through the brush, terrified, miserable,

but enacting part of a plan to be retrieved, taken back,

squeezed even deeper into the family fold.

I stopped. I listened to the shouts.

I longed to cry out in return.

But that wasn’t how it was supposed to work.

I had to lead them on that weary chase longer,

until the anger was fully drained from my pursuers

and only the compassion remained behind.

Forty years later, I wait and watch.

The boy is probably home and safe with his mother

tor all I know.

Most likely, only I am out here now.

So do I keep searching?

Or do I go home to bed?

Wait a minute. What was that?

I thought I saw… or felt penetrate.

Small but bright. The boy. But which one?

 

unnamed-bioJohn Grey is an Australian poet, US resident. His work has recently been published in New Plains Review, Stillwater Review and Big Muddy Review, and is upcoming in Louisiana Review, Columbia College Literary Review and Spoon River Poetry Review.

Erebus – Christopher Eskilson

 

Days have passed since

I

was in my mouth,

long and oddly shaped.

 

The touches

of a dead rock leave me opened wide.

Silence sits beneath a maze of multiplying sand.

 

I had never forgotten a tune the planets learned,

brightening like a spoon collecting

pictures of a gone world.

 

Now, my pupils burn.

The innards of a feeling blacken.

The vibrations sigh

& bury your

excuse me.

 

Let go, spreading out along a road

cutting through my woods.

I rub my tongue in evening as

the pines curl asleep.

 

Listen:

The dream

—its special music—

hums.

 

This is the mind;

cold and black light blue;

the desert carelessly approaches.

 

A sea of squeezing bites.

 

I can’t inhabit where I goes.

An effigy,

a wild silence.

Living, burning, lost control.

 

img_1684Christopher Eskilson is a Junior at Pitzer College studying English and world literature. He is a managing editor at the Claremont Colleges’ The Student Life Newspaper and also an associate editor for Claremont Graduate University’s Foothill poetry magazine. In the past, he has worked as an editorial intern for Red Hen Press in Pasadena, California.
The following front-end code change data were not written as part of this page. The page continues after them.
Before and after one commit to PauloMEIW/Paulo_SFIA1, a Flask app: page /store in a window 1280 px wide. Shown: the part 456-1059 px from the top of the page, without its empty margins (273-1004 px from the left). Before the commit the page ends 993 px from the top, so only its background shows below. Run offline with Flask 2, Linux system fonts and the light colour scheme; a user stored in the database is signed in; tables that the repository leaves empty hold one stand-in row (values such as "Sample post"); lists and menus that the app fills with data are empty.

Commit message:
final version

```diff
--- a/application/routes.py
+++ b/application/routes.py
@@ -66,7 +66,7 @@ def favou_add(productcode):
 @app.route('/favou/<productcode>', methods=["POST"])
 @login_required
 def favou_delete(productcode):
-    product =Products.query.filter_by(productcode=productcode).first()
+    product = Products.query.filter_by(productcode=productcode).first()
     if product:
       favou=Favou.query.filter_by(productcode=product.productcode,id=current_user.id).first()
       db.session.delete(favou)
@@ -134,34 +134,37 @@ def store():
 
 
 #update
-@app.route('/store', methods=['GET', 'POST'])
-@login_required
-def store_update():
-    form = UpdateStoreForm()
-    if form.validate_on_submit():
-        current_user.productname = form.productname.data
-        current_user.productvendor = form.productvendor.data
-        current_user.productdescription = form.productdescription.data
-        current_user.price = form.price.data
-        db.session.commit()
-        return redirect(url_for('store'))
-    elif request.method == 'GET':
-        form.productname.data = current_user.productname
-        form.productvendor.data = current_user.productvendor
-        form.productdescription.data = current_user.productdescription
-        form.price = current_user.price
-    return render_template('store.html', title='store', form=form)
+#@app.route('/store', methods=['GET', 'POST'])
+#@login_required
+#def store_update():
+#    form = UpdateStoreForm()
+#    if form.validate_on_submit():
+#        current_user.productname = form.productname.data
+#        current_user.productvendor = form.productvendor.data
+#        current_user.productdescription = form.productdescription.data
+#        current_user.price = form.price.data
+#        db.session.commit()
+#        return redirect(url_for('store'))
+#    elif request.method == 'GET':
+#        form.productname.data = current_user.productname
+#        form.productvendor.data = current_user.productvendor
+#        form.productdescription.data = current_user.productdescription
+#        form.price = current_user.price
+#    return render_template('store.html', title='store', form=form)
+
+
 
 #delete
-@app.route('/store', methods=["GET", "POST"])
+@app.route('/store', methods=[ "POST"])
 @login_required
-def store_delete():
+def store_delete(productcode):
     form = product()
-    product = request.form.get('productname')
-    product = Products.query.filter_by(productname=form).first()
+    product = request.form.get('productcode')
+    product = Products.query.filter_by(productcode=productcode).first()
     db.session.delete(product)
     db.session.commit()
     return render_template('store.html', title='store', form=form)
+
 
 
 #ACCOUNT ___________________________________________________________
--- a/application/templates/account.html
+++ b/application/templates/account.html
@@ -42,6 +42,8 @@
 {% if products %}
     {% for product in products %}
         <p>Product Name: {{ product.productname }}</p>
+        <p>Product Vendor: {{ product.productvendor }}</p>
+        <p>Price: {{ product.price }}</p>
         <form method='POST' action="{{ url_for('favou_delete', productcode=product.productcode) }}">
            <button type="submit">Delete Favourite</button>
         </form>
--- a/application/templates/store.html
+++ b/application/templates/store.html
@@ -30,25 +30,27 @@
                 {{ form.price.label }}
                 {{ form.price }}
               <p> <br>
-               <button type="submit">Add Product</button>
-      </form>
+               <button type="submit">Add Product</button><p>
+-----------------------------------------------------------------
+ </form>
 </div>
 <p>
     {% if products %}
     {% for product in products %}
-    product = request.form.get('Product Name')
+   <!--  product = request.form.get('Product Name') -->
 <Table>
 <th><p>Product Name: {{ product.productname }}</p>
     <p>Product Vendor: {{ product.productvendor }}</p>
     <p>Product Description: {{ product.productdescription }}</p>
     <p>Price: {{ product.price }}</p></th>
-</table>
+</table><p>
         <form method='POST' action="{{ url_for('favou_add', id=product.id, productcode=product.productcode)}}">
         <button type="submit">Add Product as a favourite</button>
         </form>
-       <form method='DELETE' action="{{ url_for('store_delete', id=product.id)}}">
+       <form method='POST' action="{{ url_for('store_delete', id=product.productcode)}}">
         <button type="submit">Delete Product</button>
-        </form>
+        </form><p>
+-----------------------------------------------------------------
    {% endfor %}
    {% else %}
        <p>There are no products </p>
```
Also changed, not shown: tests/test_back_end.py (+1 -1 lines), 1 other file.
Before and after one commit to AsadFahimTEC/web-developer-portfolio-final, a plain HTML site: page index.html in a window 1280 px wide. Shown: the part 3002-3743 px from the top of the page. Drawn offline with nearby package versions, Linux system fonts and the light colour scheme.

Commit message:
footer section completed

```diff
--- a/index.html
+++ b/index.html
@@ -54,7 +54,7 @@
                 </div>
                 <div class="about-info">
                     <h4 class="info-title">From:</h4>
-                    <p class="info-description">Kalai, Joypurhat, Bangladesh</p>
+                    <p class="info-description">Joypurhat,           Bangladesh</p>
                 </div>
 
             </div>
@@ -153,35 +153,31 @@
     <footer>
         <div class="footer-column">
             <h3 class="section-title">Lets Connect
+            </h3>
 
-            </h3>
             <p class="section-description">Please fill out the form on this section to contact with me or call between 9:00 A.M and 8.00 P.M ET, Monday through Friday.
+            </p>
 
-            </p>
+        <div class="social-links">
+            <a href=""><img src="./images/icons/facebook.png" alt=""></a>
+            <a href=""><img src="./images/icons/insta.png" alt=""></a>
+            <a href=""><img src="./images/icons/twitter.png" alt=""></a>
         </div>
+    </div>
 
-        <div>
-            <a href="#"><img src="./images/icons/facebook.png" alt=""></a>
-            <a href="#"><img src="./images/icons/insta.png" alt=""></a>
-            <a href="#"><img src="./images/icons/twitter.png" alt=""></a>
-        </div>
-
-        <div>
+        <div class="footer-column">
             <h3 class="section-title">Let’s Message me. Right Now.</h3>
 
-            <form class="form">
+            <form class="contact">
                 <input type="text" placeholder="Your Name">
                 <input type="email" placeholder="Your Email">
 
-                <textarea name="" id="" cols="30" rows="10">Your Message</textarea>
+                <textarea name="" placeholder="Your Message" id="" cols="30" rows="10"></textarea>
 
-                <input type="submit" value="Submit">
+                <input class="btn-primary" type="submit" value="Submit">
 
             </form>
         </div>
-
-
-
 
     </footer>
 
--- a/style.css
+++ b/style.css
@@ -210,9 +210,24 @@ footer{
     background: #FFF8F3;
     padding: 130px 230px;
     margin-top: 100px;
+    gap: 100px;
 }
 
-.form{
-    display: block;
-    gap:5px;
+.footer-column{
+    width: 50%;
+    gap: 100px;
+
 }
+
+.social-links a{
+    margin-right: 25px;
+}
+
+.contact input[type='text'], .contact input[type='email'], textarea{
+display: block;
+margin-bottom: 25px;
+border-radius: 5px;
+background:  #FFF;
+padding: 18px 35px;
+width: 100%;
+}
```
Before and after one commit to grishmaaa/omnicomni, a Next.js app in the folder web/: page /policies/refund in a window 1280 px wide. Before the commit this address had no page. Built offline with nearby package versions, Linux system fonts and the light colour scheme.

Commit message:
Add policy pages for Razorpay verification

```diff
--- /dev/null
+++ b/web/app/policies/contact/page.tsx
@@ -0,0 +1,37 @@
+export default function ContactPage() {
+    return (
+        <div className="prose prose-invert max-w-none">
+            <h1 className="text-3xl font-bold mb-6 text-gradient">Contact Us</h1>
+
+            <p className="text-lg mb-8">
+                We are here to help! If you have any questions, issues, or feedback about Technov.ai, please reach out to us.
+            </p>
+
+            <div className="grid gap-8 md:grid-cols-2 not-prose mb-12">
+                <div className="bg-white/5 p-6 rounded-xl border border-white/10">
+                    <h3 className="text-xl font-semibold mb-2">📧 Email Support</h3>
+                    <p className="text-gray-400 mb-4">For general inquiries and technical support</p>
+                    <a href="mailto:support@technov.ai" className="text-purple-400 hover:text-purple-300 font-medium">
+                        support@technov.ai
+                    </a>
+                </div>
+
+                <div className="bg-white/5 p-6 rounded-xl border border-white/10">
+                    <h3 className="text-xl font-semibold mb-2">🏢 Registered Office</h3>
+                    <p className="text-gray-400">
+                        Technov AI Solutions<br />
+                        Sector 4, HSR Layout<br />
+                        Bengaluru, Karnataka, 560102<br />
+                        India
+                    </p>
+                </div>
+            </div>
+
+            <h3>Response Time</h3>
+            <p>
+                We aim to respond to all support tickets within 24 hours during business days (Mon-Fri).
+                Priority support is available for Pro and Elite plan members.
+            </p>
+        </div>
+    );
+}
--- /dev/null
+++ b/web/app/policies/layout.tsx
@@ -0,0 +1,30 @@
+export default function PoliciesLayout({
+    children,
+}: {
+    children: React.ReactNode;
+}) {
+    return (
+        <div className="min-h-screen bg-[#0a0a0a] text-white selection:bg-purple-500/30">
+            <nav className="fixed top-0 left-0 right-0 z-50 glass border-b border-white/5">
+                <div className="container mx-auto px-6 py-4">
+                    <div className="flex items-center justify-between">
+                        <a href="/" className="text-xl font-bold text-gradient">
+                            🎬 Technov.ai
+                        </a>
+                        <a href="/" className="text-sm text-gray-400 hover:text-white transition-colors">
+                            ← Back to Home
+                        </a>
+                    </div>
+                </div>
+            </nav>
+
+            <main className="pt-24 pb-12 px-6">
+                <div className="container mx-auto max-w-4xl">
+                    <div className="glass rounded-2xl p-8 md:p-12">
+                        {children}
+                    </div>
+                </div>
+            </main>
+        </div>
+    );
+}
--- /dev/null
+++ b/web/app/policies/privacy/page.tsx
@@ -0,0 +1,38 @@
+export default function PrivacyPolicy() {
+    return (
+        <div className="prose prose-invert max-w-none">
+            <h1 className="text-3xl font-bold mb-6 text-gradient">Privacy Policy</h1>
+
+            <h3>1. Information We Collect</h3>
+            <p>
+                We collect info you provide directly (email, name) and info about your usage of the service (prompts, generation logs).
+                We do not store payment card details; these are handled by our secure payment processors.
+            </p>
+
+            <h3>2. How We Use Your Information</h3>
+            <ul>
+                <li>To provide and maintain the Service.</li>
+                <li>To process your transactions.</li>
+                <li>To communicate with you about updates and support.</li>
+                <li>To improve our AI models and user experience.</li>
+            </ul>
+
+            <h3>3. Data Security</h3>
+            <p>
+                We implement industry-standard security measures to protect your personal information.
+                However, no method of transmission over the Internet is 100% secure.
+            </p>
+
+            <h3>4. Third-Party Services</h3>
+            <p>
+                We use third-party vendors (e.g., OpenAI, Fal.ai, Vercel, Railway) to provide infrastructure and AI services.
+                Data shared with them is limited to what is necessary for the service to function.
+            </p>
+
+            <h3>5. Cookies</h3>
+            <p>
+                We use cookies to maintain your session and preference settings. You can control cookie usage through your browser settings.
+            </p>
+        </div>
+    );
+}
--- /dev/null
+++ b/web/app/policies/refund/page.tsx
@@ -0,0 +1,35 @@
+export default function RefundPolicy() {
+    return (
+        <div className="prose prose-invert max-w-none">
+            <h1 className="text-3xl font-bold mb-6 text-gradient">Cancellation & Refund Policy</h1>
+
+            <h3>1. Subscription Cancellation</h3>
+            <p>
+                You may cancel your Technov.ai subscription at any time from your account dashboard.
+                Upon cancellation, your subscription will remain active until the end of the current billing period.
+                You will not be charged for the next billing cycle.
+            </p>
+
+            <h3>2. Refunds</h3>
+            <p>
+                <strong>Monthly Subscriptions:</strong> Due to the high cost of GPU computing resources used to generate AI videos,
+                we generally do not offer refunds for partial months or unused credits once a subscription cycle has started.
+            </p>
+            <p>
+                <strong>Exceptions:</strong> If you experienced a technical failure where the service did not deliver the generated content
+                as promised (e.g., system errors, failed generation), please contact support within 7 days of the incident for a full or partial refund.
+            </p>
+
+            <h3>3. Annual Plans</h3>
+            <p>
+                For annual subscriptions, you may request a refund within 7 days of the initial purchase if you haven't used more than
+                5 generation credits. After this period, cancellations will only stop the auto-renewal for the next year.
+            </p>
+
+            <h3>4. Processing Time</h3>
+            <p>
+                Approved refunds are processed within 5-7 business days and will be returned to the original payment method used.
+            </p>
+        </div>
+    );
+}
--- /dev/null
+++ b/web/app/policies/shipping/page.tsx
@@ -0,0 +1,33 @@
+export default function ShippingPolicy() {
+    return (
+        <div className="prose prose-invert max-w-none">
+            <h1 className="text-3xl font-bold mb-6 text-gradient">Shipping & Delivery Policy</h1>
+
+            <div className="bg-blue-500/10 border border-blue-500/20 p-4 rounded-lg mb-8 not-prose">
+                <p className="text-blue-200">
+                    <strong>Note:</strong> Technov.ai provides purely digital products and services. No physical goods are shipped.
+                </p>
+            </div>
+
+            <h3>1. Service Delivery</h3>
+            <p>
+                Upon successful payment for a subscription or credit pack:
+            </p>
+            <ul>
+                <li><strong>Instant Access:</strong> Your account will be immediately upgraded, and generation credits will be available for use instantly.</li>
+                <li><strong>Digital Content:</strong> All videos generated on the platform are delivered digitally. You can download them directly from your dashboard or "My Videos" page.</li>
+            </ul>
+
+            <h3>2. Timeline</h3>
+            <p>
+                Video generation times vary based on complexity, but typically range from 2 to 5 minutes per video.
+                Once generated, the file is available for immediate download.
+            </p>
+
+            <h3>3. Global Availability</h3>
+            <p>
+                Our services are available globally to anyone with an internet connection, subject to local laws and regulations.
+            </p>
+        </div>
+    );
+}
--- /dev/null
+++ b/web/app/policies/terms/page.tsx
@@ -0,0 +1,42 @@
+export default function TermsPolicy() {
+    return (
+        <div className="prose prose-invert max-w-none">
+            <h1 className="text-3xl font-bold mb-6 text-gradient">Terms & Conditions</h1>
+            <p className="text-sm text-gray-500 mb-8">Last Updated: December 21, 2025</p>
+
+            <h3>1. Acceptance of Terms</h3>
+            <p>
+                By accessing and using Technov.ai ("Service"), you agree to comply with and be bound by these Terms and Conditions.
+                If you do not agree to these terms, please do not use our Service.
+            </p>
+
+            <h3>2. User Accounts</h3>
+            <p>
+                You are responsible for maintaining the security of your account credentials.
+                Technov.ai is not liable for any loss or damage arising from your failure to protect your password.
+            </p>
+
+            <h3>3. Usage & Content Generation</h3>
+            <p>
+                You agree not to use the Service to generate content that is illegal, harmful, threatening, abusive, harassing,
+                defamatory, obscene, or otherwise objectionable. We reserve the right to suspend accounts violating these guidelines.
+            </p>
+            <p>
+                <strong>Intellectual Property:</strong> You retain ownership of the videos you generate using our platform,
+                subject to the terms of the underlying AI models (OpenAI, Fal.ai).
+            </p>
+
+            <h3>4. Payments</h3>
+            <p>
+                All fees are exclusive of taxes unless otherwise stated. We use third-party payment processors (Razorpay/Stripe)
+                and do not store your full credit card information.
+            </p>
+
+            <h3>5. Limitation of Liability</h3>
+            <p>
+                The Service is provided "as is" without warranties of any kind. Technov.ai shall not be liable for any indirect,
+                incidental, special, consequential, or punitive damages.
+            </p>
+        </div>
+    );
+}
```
Christopher’s work has appeared in After the Pause, 30 N (formerly the North Central Review), Apeiron Review, A Quiet Courage, and others.